THE PROBLEM:
What you return must match the data below exactly, minus any pictures.

-*-

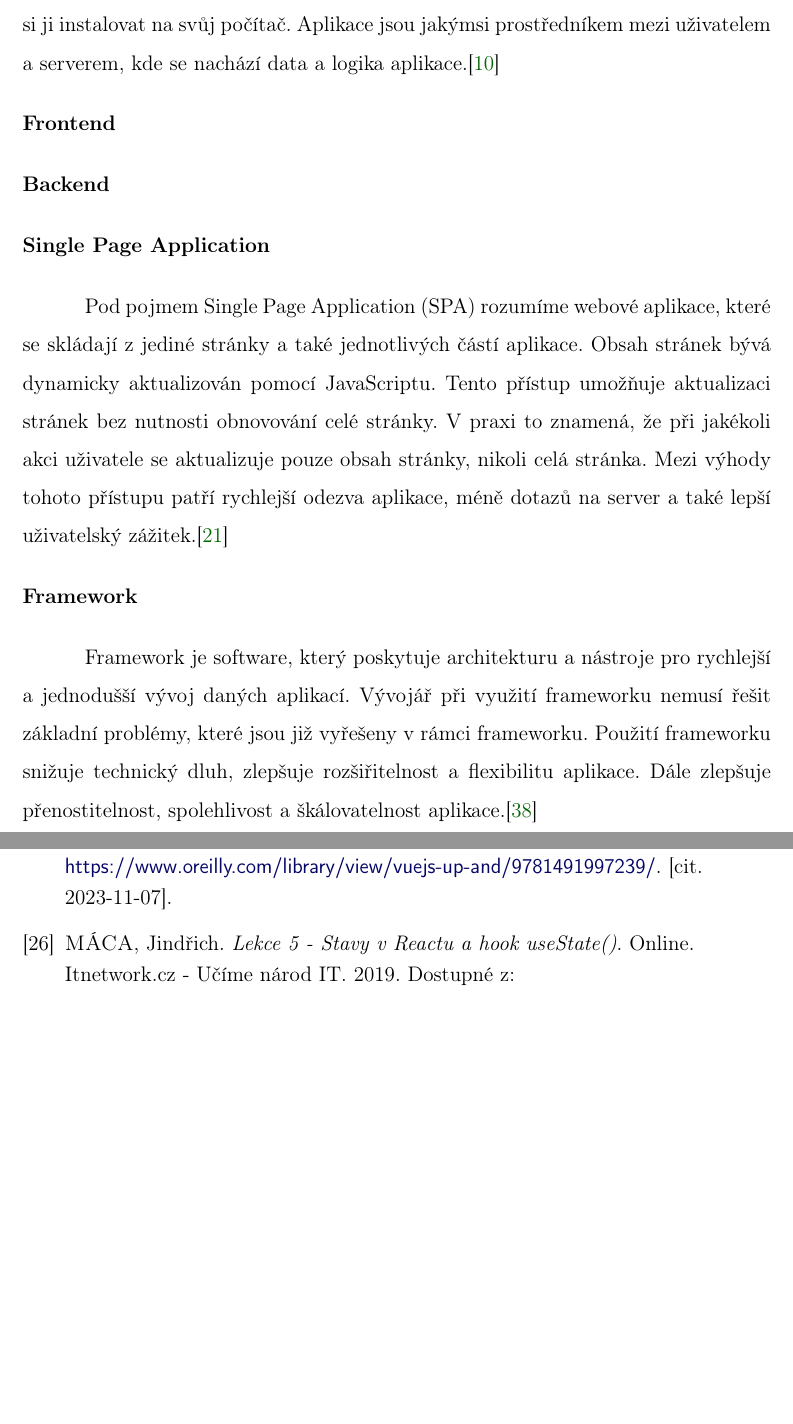
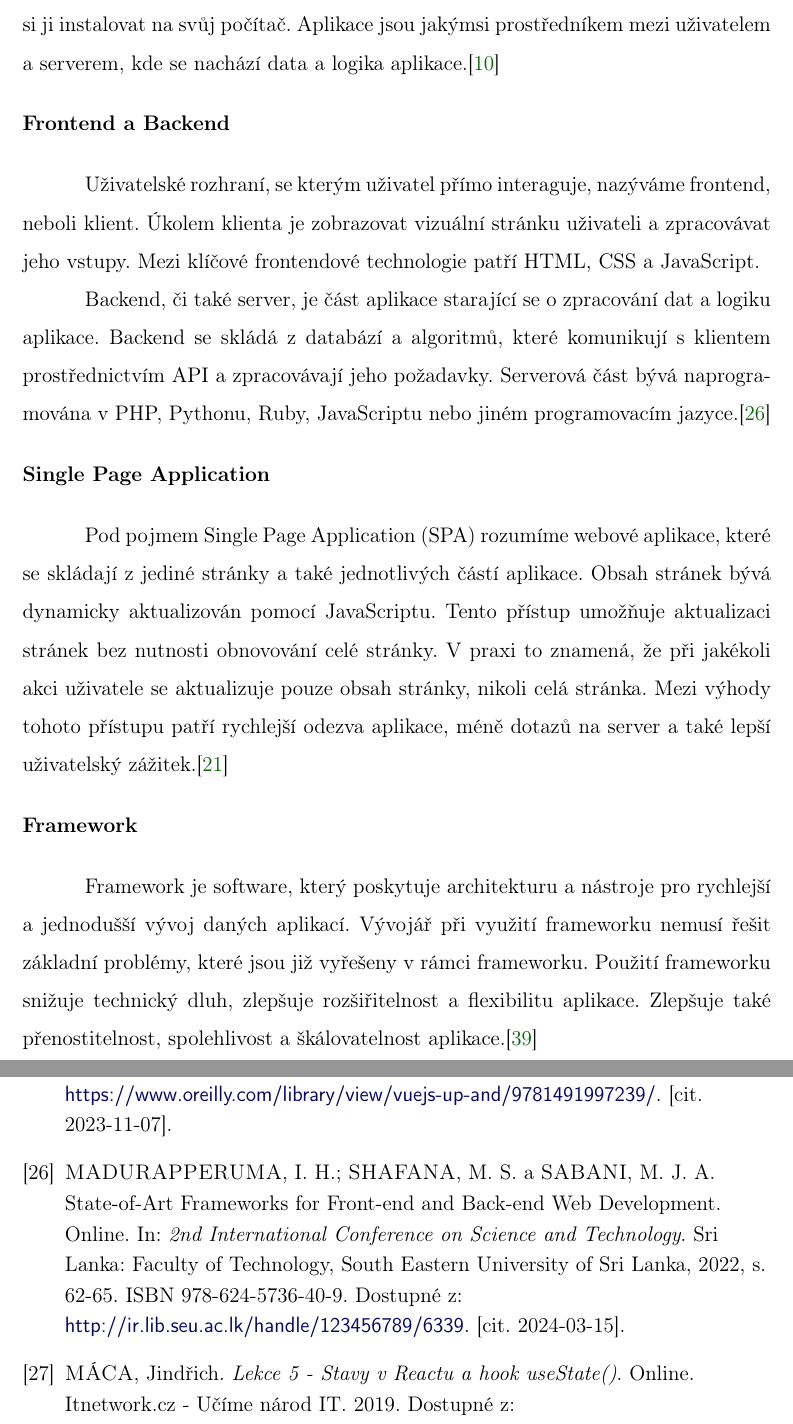
Before and after one commit to lukyncze/bachelor-thesis, a LaTeX thesis (thesis/sablona_ukazka.tex, which reads thesis/literatura.tex, thesis/webova_aplikace.tex): two parts of pages 11 and 93 of 100, joined at a grey line, cut so that both start at the same text, the shorter picture padded with empty space. Compiled offline with pdfLaTeX.

Commit message:
thesis: add frontend + backend

```diff
--- a/thesis/literatura.tex
+++ b/thesis/literatura.tex
@@ -77,6 +77,9 @@
 
 \bibitem{vuemacrae}
 \textsc{MACRAE}, Callum. \emph{Vue.js: Up and Running}. Online. O'Reilly Media, 2018. ISBN 9781491997246. Dostupné z: \iadresa{https://www.oreilly.com/library/view/vuejs-up-and/9781491997239/}. [cit. 2023-11-07].
+
+\bibitem{stateofartframeworks}
+\textsc{MADURAPPERUMA}, I. H.; \textsc{SHAFANA}, M. S. a \textsc{SABANI}, M. J. A. State-of-Art Frameworks for Front-end and Back-end Web Development. Online. In: \emph{2nd International Conference on Science and Technology}. Sri Lanka: Faculty of Technology, South Eastern University of Sri Lanka, 2022, s. 62-65. ISBN 978-624-5736-40-9. Dostupné z: \iadresa{http://ir.lib.seu.ac.lk/handle/123456789/6339}. [cit. 2024-03-15].
 
 \bibitem{reactitnetwork}
 \textsc{MÁCA}, Jindřich. \emph{Lekce 5 - Stavy v Reactu a hook useState()}. Online. Itnetwork.cz - Učíme národ IT. 2019. Dostupné z: \iadresa{https://www.itnetwork.cz/javascript/react/zaklady/stavy-v-reactu-a-hook-usestate}. [cit. 2023-10-16].
--- a/thesis/webova_aplikace.tex
+++ b/thesis/webova_aplikace.tex
@@ -5,18 +5,16 @@ Uživatel se k aplikaci dostane pomocí webového prohlížeče a nemusí si ji
 Aplikace jsou jakýmsi prostředníkem mezi uživatelem a serverem, kde se nachází data a logika aplikace.\cite{codeacademywebapp}
 
 \begin{flushleft}
-  \textbf{Frontend}
+  \textbf{Frontend a Backend}
 \end{flushleft}
 
-% TODO
-% https://cloudinary.com/guides/front-end-development/front-end-development-the-complete-guide
+Uživatelské rozhraní, se kterým uživatel přímo interaguje, nazýváme frontend, neboli klient.
+Úkolem klienta je zobrazovat vizuální stránku uživateli a zpracovávat jeho vstupy.
+Mezi klíčové frontendové technologie patří HTML, CSS a JavaScript.
 
-\begin{flushleft}
-  \textbf{Backend}
-\end{flushleft}
-
-% TODO
-% https://cloudinary.com/guides/front-end-development/front-end-development-the-complete-guide
+Backend, či také server, je část aplikace starající se o zpracování dat a logiku aplikace.
+Backend se skládá z databází a algoritmů, které komunikují s klientem prostřednictvím API a zpracovávají jeho požadavky.
+Serverová část bývá naprogramována v PHP, Pythonu, Ruby, JavaScriptu nebo jiném programovacím jazyce.\cite{stateofartframeworks}
 
 \begin{flushleft}
   \textbf{Single Page Application}
@@ -34,4 +32,4 @@ Mezi výhody tohoto přístupu patří rychlejší odezva aplikace, méně dotaz
 Framework je software, který poskytuje architekturu a nástroje pro rychlejší a jednodušší vývoj daných aplikací.
 Vývojář při využití frameworku nemusí řešit základní problémy, které jsou již vyřešeny v rámci frameworku.
 Použití frameworku snižuje technický dluh, zlepšuje rozšiřitelnost a flexibilitu aplikace.
-Dále zlepšuje přenostitelnost, spolehlivost a škálovatelnost aplikace.\cite{schmidtframeworks}
+Zlepšuje také přenostitelnost, spolehlivost a škálovatelnost aplikace.\cite{schmidtframeworks}
```
Also changed, not shown: thesis/sablona_ukazka.pdf, 6 other files.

-*-

SOLUTION:
Before and after one commit to lukyncze/bachelor-thesis, a LaTeX thesis (thesis/sablona_ukazka.tex, which reads thesis/literatura.tex, thesis/webova_aplikace.tex): two parts of pages 11 and 93 of 100, joined at a grey line, cut so that both start at the same text, the shorter picture padded with empty space. Compiled offline with pdfLaTeX.

Commit message:
thesis: add frontend + backend

```diff
--- a/thesis/literatura.tex
+++ b/thesis/literatura.tex
@@ -77,6 +77,9 @@
 
 \bibitem{vuemacrae}
 \textsc{MACRAE}, Callum. \emph{Vue.js: Up and Running}. Online. O'Reilly Media, 2018. ISBN 9781491997246. Dostupné z: \iadresa{https://www.oreilly.com/library/view/vuejs-up-and/9781491997239/}. [cit. 2023-11-07].
+
+\bibitem{stateofartframeworks}
+\textsc{MADURAPPERUMA}, I. H.; \textsc{SHAFANA}, M. S. a \textsc{SABANI}, M. J. A. State-of-Art Frameworks for Front-end and Back-end Web Development. Online. In: \emph{2nd International Conference on Science and Technology}. Sri Lanka: Faculty of Technology, South Eastern University of Sri Lanka, 2022, s. 62-65. ISBN 978-624-5736-40-9. Dostupné z: \iadresa{http://ir.lib.seu.ac.lk/handle/123456789/6339}. [cit. 2024-03-15].
 
 \bibitem{reactitnetwork}
 \textsc{MÁCA}, Jindřich. \emph{Lekce 5 - Stavy v Reactu a hook useState()}. Online. Itnetwork.cz - Učíme národ IT. 2019. Dostupné z: \iadresa{https://www.itnetwork.cz/javascript/react/zaklady/stavy-v-reactu-a-hook-usestate}. [cit. 2023-10-16].
--- a/thesis/webova_aplikace.tex
+++ b/thesis/webova_aplikace.tex
@@ -5,18 +5,16 @@ Uživatel se k aplikaci dostane pomocí webového prohlížeče a nemusí si ji
 Aplikace jsou jakýmsi prostředníkem mezi uživatelem a serverem, kde se nachází data a logika aplikace.\cite{codeacademywebapp}
 
 \begin{flushleft}
-  \textbf{Frontend}
+  \textbf{Frontend a Backend}
 \end{flushleft}
 
-% TODO
-% https://cloudinary.com/guides/front-end-development/front-end-development-the-complete-guide
+Uživatelské rozhraní, se kterým uživatel přímo interaguje, nazýváme frontend, neboli klient.
+Úkolem klienta je zobrazovat vizuální stránku uživateli a zpracovávat jeho vstupy.
+Mezi klíčové frontendové technologie patří HTML, CSS a JavaScript.
 
-\begin{flushleft}
-  \textbf{Backend}
-\end{flushleft}
-
-% TODO
-% https://cloudinary.com/guides/front-end-development/front-end-development-the-complete-guide
+Backend, či také server, je část aplikace starající se o zpracování dat a logiku aplikace.
+Backend se skládá z databází a algoritmů, které komunikují s klientem prostřednictvím API a zpracovávají jeho požadavky.
+Serverová část bývá naprogramována v PHP, Pythonu, Ruby, JavaScriptu nebo jiném programovacím jazyce.\cite{stateofartframeworks}
 
 \begin{flushleft}
   \textbf{Single Page Application}
@@ -34,4 +32,4 @@ Mezi výhody tohoto přístupu patří rychlejší odezva aplikace, méně dotaz
 Framework je software, který poskytuje architekturu a nástroje pro rychlejší a jednodušší vývoj daných aplikací.
 Vývojář při využití frameworku nemusí řešit základní problémy, které jsou již vyřešeny v rámci frameworku.
 Použití frameworku snižuje technický dluh, zlepšuje rozšiřitelnost a flexibilitu aplikace.
-Dále zlepšuje přenostitelnost, spolehlivost a škálovatelnost aplikace.\cite{schmidtframeworks}
+Zlepšuje také přenostitelnost, spolehlivost a škálovatelnost aplikace.\cite{schmidtframeworks}
```
Also changed, not shown: thesis/sablona_ukazka.pdf, 6 other files.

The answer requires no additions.